Jesus Preaching, Rembrandt, “The Hundred Guilder Print”, Rijksmuseum, Amsterdam, Netherlands.
One of the scribes came to Jesus and asked him,
“Which is the first of all the commandments?” Mark 12:28.
There comes a time for almost everything and everyone where a “reboot” becomes necessary. For example, when one retires from work after a long and loyal service, the reboot will simply be, “what am I going to do with my life now?” Computer programs sometimes have to be rebooted for a fresh start. One’s wardrobe probably requires a rebooting now and again (including the boots) and acceptable surplus given to those in need. Another way of putting is a “fresh start”. Today’s gospel I think is an example. Jesus had now arrived from Jericho and was in Jerusalem, the final stage of his messianic journey. His mission was almost complete. He had taught his followers his essential message, he had worked the miracles prophesied from of old as pointing to the long-promised Messiah, and now his mission was virtually complete. I believe today’s gospel, then, represents a “reboot”. One of the officials in the Temple, a scribe, asked Jesus a simple question, “Which is the first of all the commandments?”. In other words, what is the foundation of all of God’s teaching? Jesus’ answer was so clear and convincing that the scribe himself praised the Lord for his insight. Love God, Neighbor and Self. It was not a new teaching, as we see from today’s first reading, and (though not in today’s readings), there is this from the Book of Leviticus: “You shall not take vengeance or bear a grudge against the children of your own people, but you shall love your neighbor as yourself: I am the Lord.” (Lv.19:18). Jesus linked these together, to the delight of the scribe in the Temple, and his summary has become the foundation of the entire Christian message.
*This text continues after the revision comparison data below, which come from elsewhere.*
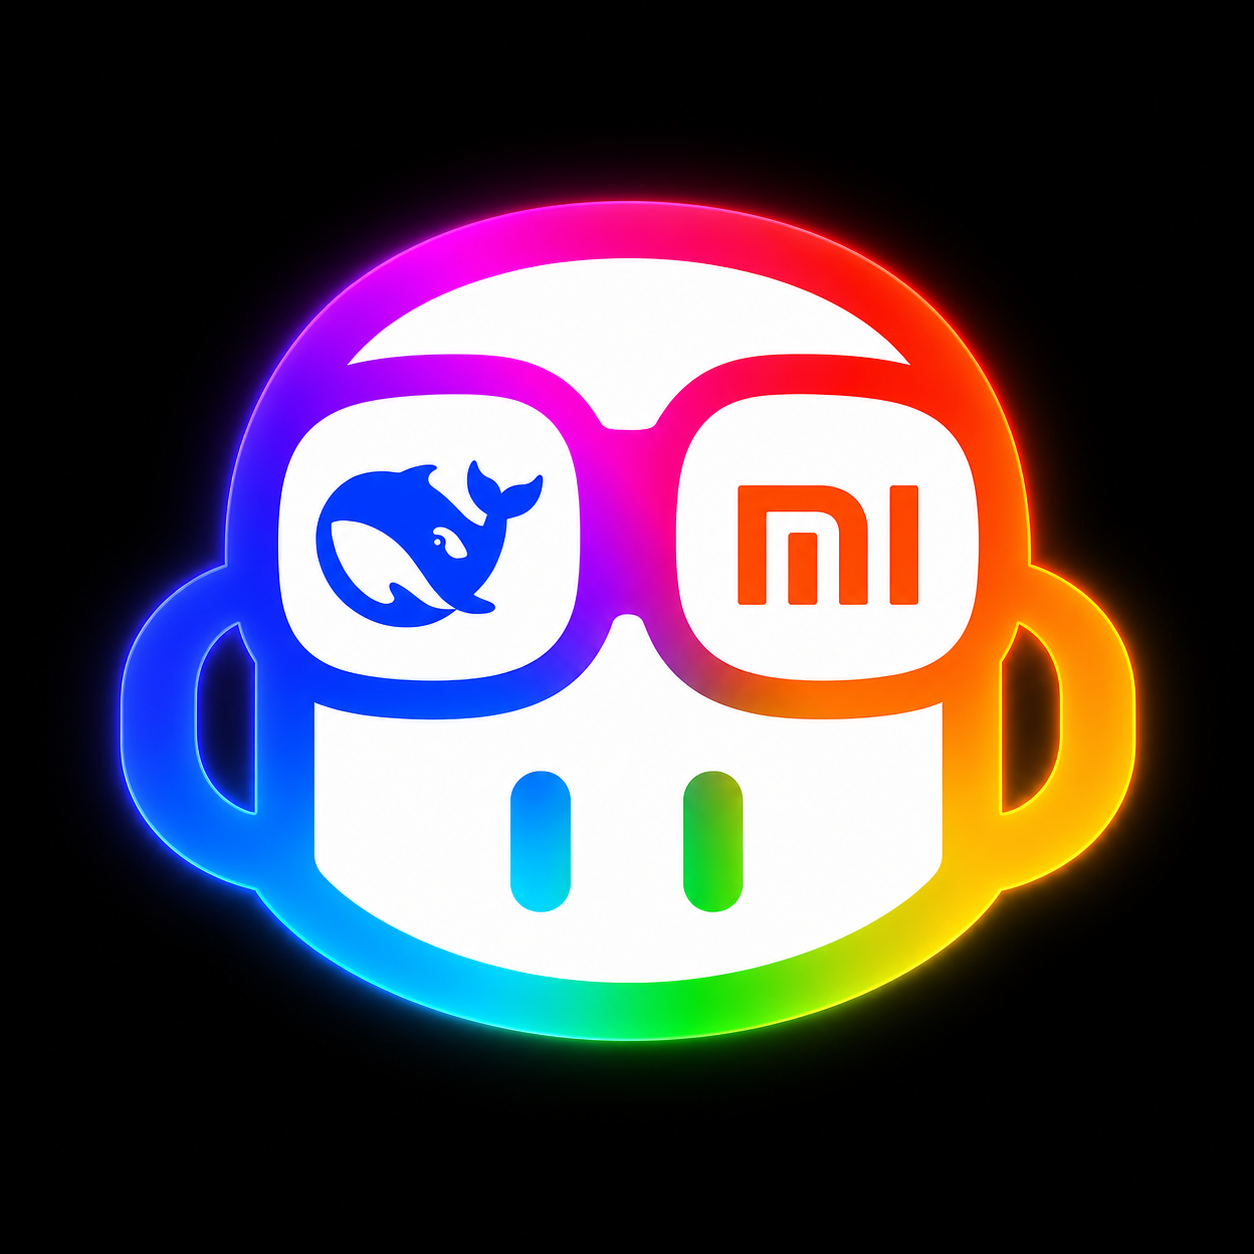
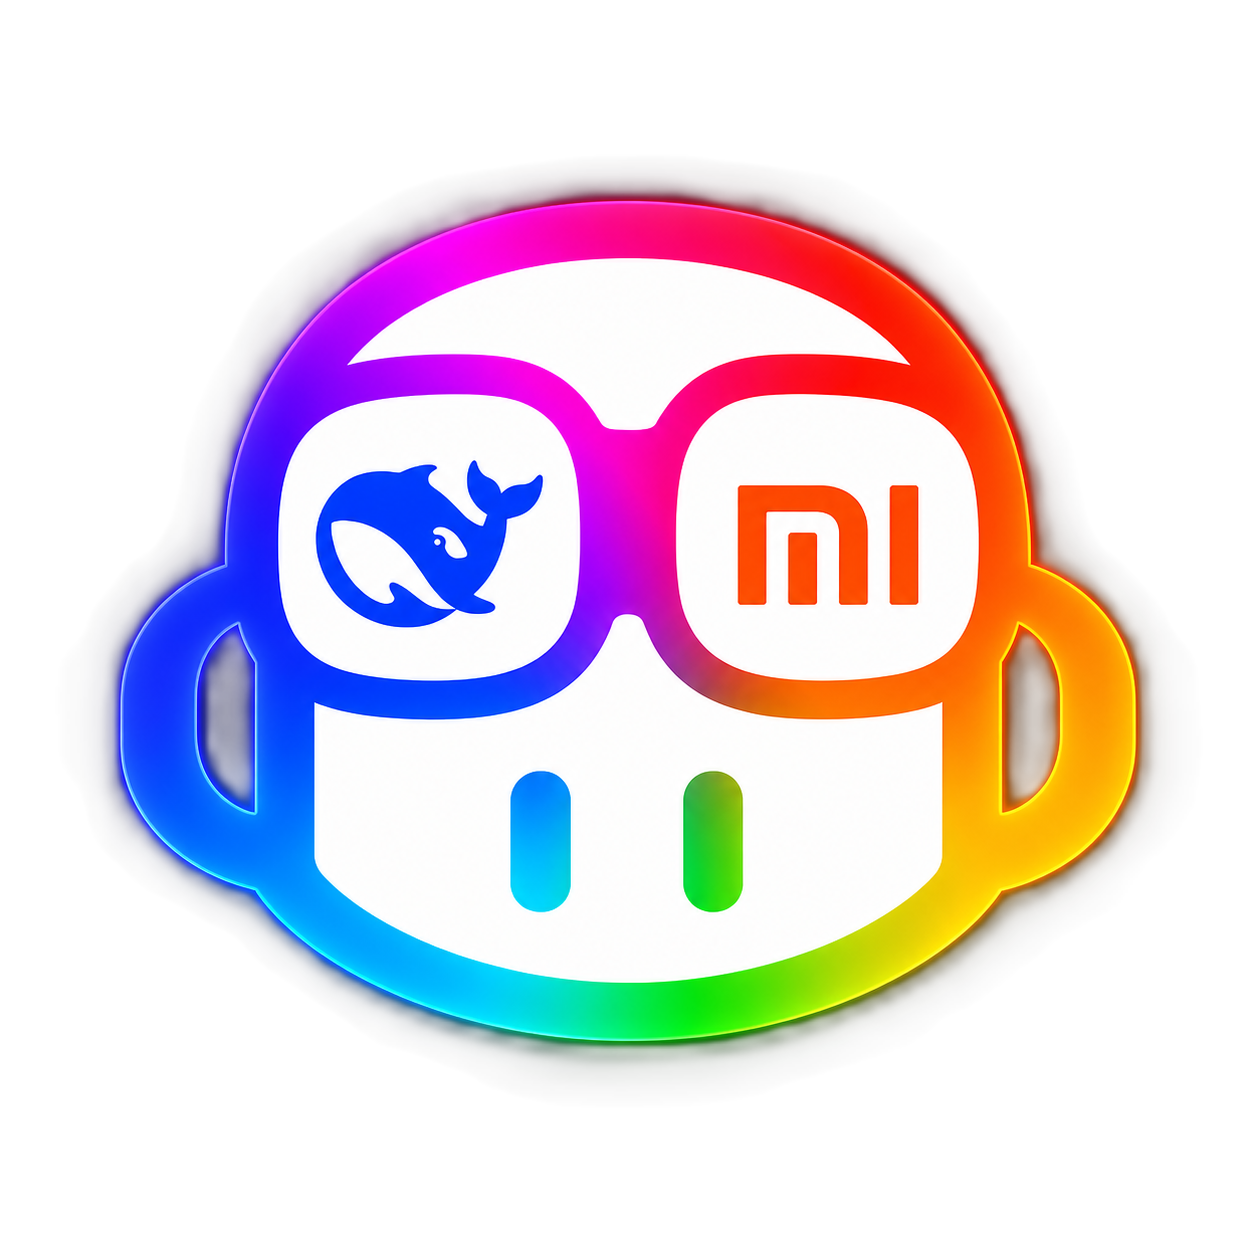
chore: release 1.1.2

diff --git a/CHANGELOG.md b/CHANGELOG.md
@@ -2,6 +2,12 @@
 
 ## [Unreleased]
 
+## [1.1.2](https://github.com/ClockZinc/mimo-for-copilot/compare/v1.1.1...v1.1.2) (2026-05-10)
+
+### Documentation
+
+* refresh the extension icon and republish the packaged VSIX
+
 ## [1.1.1](https://github.com/ClockZinc/mimo-for-copilot/compare/v1.1.0...v1.1.1) (2026-05-10)
 
 ### Features
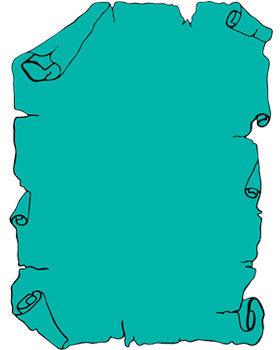
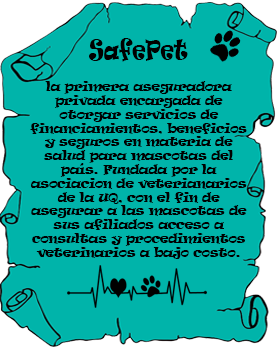
Se realizan ajustes de cordenadas de imagenes

Changed region(s): [[0.0, 0.0, 1.0, 1.0]]

diff --git a/src/interfaz/VentanaInicio.java b/src/interfaz/VentanaInicio.java
@@ -24,8 +24,7 @@ public class VentanaInicio extends JFrame implements ActionListener {
 	private static final String BTNSIMULAR = "./img/BtnSimular.png";
 	private static final String BTNATRAS = "./img/BtnAtras.png";
 	private static final String LOGOESQUINA = "./img/LogoEsquina.png";
-	//private static final String PERGAMINO = "./img/Pergamino.png";
-	private static final String PERGAMINO = "./img/PergaminoTexto.png";
+	private static final String PERGAMINO = "./img/Pergamino.png";
 	private static final String LATERALDERECHO = "./img/LateralDerecho.png";
 	private static final String LATERALIZQUIERDO = "./img/LateralIzquierdo.png";
 	
@@ -73,13 +72,13 @@ public class VentanaInicio extends JFrame implements ActionListener {
 		lblPergamino.setBounds(158, 6, 280, 350);
 		contentPane.add(lblPergamino);
 		
-		JLabel lblLateralDerecho = new JLabel(new ImageIcon(LATERALDERECHO));
-		lblLateralDerecho.setBounds(40, 98, 50, 210);
-		contentPane.add(lblLateralDerecho);
-		
 		JLabel lblLateralIzquierdo = new JLabel(new ImageIcon(LATERALIZQUIERDO));
-		lblLateralIzquierdo.setBounds(514, 93, 50, 210);
+		lblLateralIzquierdo.setBounds(40, 98, 50, 210);
 		contentPane.add(lblLateralIzquierdo);
+		
+		JLabel lblLateralDerecho = new JLabel(new ImageIcon(LATERALDERECHO));
+		lblLateralDerecho.setBounds(514, 93, 50, 210);
+		contentPane.add(lblLateralDerecho);
 		
 		JLabel lblFondo = new JLabel(new ImageIcon(FONDO));
 		lblFondo.setBounds(0, 6, 604, 361);
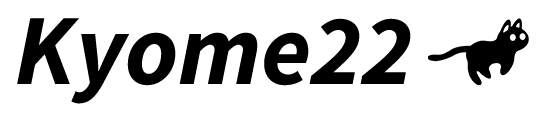
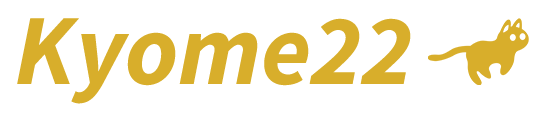
バナー画像更新

Changed region(s): [[0.0309, 0.1565, 0.7727, 0.913], [0.7727, 0.1565, 0.9891, 0.7304]]

diff --git a/README.md b/README.md
@@ -1,4 +1,4 @@
-![banner](https://github.com/Kyome22/Kyome22/blob/master/banner.png)
+![banner](https://github.com/Kyome22/Kyome22/raw/master/banner.png)
 
 [![uhooi's github stats](https://github-readme-stats.vercel.app/api?username=Kyome22&show_icons=true)](https://github.com/Kyome22)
Now the passage from Deuteronomy is also one of, if not the, most important scripture passages for our Jewish brothers and sisters. It is called the Shema Yisrael, or simply “Hear O Israel”. It holds the central position of both morning and evening prayers as a simple declaration of total belief and acceptance of God’s singularity and power. It is also a reflection of the first commandment “I am the Lord your God….” It is also the last prayer uttered by believers as they fall asleep at night, and as they pass from this world. In other words it is central to the very identity of being Jewish. So when Jesus is asked today’s question, what is the greatest commandment, it is not surprising that he states the Shema Yisrael. But he adds to it. The love of neighbor and self, though not placed first – love of God is supreme – it is clearly second in rank, and so they are above all other commands. And all other rules and regulations clearly depend on this supreme command. This command can be considered to be the heart and soul of monotheistic belief; remember that the supreme belief in Islam is that “there is no god but Allah”. In adding love of neighbor and self to this, Jesus linked human behavior not simply to honoring God, but on respecting neighbor and self. This is logical and reasonable if you accept the Christian teaching that we are all adopted children of God. We must show the same respect and honor the dignity of all other people as God’s children.
So as we approach the end of the church’s year we are getting a timely reminder of the foundation of our belief, one we share with the other two great monotheistic religions. This is that God is first, last and always. But then we Christians acknowledge that all of us humans, as children of God, deserve and require respect and dignity no matter what. It is our duty and obligation to act on that belief which may be very difficult at times. But Jesus himself never wavered in that, even forgiving those who crucified him for no reason. God give us the strength and conviction to do likewise.